Front-end code change data
★ ★ ★
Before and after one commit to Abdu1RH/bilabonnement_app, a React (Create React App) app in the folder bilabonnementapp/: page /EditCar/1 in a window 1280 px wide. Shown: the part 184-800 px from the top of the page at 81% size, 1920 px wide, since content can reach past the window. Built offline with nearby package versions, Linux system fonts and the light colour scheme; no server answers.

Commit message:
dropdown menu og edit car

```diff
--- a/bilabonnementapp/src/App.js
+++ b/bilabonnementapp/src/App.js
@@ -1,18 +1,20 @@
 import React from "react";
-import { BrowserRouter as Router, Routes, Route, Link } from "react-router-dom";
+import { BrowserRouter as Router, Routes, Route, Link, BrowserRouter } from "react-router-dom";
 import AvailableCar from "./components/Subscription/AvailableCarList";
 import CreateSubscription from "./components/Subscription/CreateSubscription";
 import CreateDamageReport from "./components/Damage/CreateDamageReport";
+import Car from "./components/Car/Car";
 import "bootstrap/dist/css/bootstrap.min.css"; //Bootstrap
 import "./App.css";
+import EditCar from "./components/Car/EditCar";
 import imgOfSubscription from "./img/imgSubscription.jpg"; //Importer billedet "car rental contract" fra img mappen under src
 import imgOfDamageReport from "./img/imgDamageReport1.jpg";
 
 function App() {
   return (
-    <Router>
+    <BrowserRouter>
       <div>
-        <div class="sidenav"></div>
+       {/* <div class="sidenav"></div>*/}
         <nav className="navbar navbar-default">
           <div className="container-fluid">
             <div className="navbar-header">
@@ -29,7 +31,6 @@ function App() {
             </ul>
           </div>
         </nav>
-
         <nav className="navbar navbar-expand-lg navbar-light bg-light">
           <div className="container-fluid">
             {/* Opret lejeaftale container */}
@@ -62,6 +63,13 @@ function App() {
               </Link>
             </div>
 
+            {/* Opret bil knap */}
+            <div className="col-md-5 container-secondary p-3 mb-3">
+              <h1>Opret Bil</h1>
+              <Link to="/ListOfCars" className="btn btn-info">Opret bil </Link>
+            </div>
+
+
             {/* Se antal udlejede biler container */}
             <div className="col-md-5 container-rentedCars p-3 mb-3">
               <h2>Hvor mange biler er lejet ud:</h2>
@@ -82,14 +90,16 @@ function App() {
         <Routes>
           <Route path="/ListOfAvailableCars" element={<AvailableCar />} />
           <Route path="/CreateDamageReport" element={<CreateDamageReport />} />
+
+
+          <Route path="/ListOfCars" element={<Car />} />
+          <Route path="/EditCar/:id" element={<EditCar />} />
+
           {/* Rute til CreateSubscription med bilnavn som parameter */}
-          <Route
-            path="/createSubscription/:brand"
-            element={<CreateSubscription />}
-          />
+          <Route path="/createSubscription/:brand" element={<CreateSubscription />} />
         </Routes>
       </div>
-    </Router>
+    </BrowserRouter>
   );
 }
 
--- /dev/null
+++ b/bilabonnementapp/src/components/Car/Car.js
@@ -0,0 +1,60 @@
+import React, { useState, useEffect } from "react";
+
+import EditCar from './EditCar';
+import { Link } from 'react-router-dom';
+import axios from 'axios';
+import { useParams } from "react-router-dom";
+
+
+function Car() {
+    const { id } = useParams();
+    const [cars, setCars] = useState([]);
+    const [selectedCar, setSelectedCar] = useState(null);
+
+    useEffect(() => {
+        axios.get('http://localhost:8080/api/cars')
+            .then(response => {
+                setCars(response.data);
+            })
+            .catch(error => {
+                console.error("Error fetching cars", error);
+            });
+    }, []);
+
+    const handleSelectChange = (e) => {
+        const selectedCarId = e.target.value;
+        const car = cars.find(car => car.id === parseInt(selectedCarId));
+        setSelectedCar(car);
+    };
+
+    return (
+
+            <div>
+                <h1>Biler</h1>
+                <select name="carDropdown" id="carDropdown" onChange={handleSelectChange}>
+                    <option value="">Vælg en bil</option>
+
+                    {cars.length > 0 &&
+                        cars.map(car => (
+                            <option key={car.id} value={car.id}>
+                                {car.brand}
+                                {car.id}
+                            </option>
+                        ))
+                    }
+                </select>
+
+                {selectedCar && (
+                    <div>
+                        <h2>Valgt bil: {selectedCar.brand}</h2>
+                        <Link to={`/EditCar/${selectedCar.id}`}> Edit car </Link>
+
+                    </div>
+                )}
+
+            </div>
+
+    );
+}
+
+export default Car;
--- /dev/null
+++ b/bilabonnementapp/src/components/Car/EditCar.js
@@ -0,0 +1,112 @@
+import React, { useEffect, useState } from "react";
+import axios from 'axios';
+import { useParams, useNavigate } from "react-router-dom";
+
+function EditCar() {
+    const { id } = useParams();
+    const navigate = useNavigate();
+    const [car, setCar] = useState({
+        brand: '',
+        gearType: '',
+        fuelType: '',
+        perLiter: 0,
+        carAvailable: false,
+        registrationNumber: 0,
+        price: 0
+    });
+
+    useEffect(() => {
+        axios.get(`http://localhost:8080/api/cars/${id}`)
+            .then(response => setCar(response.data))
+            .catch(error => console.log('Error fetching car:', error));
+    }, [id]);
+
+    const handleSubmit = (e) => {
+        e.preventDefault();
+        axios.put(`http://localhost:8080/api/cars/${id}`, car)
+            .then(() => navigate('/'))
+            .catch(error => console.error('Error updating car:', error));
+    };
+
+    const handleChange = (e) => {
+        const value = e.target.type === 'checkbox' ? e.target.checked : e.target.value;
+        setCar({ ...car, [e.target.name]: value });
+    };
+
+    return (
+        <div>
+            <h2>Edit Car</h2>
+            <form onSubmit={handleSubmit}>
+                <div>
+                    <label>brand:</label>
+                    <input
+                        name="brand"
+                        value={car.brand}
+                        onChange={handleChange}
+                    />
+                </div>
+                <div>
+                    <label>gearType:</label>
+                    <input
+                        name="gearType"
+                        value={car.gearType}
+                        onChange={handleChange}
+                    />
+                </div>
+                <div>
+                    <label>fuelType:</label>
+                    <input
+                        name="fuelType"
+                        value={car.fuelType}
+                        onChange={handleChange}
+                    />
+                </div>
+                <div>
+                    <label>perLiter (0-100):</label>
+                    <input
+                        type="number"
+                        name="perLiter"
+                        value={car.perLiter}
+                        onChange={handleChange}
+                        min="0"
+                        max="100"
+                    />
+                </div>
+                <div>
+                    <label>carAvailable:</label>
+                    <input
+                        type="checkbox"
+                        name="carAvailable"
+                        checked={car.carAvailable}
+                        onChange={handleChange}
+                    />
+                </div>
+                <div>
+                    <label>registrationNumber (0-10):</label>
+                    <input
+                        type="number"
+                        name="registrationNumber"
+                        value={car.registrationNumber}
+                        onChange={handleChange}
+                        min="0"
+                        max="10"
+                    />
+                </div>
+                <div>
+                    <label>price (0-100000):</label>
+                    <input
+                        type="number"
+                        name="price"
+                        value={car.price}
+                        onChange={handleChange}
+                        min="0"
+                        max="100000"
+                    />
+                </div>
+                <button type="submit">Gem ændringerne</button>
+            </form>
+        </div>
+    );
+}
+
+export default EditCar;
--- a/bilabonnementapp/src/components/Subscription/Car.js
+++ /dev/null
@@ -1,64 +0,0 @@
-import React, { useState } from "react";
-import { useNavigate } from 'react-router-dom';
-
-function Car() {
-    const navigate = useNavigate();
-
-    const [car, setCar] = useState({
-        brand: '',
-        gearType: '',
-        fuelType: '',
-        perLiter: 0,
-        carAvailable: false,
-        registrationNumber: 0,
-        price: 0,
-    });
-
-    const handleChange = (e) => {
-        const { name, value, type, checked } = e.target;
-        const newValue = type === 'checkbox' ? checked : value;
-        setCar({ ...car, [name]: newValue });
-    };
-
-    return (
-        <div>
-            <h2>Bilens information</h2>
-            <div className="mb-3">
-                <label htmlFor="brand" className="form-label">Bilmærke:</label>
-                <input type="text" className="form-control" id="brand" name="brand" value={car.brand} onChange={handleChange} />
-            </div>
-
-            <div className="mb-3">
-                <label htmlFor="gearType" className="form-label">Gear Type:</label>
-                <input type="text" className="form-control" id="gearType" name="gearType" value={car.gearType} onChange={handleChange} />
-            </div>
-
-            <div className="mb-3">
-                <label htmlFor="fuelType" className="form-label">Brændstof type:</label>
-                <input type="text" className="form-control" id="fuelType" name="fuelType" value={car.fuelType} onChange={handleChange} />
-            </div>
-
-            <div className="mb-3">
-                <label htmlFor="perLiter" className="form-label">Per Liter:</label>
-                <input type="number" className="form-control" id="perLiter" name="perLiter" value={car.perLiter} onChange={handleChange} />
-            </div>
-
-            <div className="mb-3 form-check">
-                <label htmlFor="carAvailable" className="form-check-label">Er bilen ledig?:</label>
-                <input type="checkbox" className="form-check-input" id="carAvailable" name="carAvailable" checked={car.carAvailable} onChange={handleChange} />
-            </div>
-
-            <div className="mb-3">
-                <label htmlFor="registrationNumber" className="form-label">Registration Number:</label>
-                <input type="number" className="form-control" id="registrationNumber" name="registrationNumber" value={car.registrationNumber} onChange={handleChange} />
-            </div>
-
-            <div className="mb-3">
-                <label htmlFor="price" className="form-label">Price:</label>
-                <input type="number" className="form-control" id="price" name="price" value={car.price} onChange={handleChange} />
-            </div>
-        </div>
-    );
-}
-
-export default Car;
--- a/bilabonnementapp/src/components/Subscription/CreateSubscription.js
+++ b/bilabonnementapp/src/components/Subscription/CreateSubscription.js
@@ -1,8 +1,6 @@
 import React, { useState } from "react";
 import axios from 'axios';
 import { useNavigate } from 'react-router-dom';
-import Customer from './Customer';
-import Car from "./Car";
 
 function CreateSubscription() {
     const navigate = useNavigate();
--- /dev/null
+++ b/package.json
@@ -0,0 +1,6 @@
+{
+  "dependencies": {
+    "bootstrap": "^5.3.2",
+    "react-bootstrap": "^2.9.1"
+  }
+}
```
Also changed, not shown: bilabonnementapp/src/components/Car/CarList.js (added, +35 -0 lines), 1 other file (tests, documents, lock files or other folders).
★ ★ ★
→ **REQUIREMENT**:
The answer is each line from the entries above in which the word "sidenav" occurs.

→ **WRITTEN SOLUTION**:
-        <div class="sidenav"></div>
+       {/* <div class="sidenav"></div>*/}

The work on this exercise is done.